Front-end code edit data

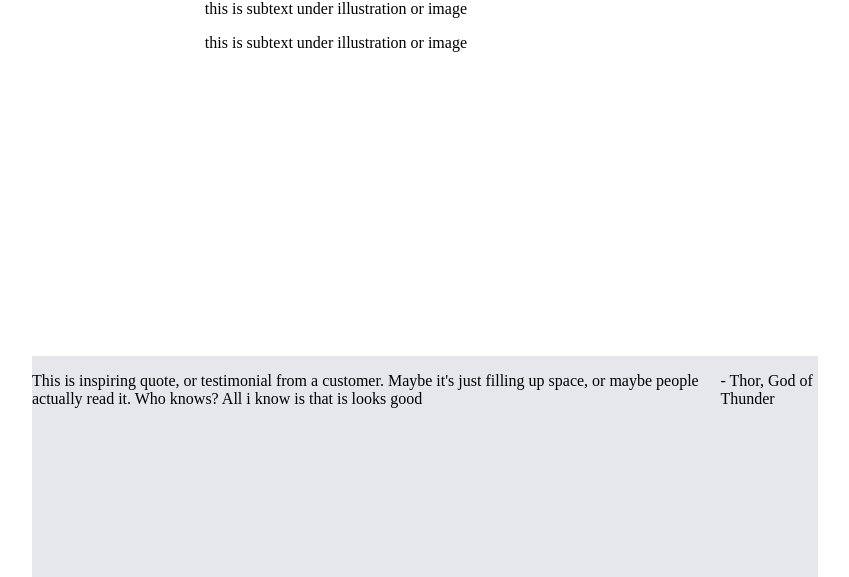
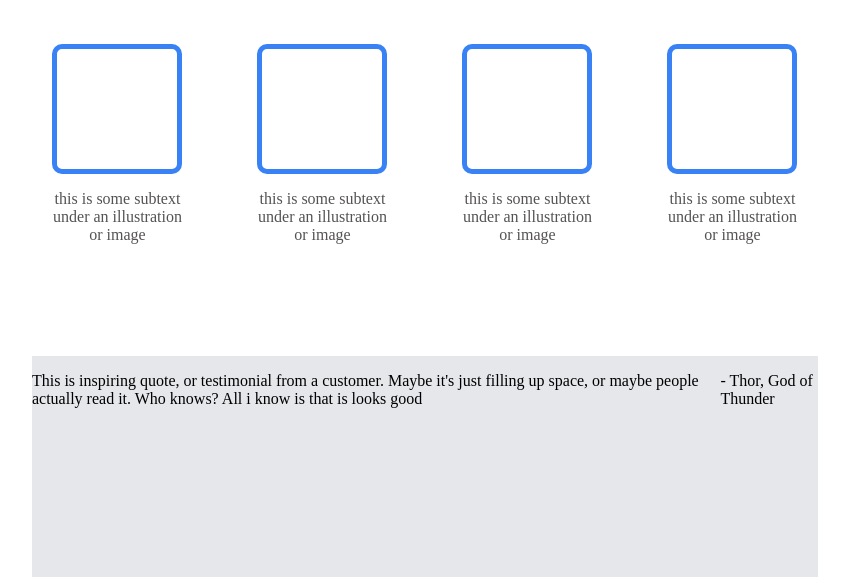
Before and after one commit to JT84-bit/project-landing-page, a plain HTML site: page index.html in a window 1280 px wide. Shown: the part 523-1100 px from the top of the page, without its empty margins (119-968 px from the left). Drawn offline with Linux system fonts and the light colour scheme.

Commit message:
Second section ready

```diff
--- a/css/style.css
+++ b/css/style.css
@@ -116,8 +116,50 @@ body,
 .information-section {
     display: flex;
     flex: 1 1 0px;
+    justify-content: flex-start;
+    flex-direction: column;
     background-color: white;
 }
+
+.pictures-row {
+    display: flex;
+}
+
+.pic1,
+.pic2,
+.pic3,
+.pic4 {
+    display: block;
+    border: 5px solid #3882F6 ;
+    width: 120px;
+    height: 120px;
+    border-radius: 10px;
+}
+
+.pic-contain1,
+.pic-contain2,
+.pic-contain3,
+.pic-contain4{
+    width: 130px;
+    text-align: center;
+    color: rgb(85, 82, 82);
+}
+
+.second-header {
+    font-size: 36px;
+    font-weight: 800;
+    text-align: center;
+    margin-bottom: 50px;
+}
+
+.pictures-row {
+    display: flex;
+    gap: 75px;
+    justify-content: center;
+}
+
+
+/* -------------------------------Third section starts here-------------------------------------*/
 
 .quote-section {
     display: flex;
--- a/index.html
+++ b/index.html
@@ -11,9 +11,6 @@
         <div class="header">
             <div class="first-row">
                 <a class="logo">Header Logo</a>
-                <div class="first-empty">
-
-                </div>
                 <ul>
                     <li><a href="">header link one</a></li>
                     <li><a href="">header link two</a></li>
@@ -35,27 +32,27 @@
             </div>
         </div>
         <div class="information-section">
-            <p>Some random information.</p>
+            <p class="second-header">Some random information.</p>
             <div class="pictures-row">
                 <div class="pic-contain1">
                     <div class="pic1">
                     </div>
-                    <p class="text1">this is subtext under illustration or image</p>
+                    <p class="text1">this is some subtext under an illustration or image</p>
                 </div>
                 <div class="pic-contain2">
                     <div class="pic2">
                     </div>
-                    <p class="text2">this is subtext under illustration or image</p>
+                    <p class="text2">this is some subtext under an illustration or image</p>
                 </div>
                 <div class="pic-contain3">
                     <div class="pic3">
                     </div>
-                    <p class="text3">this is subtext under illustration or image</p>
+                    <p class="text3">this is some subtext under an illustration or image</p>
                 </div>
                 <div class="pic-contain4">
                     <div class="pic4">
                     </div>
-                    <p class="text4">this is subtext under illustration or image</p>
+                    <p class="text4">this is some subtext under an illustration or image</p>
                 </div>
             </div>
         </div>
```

## What this task involves
From the data above, show each line that contains "section".

## Solution
Second section ready
 .information-section {
+/* -------------------------------Third section starts here-------------------------------------*/
 .quote-section {
         <div class="information-section">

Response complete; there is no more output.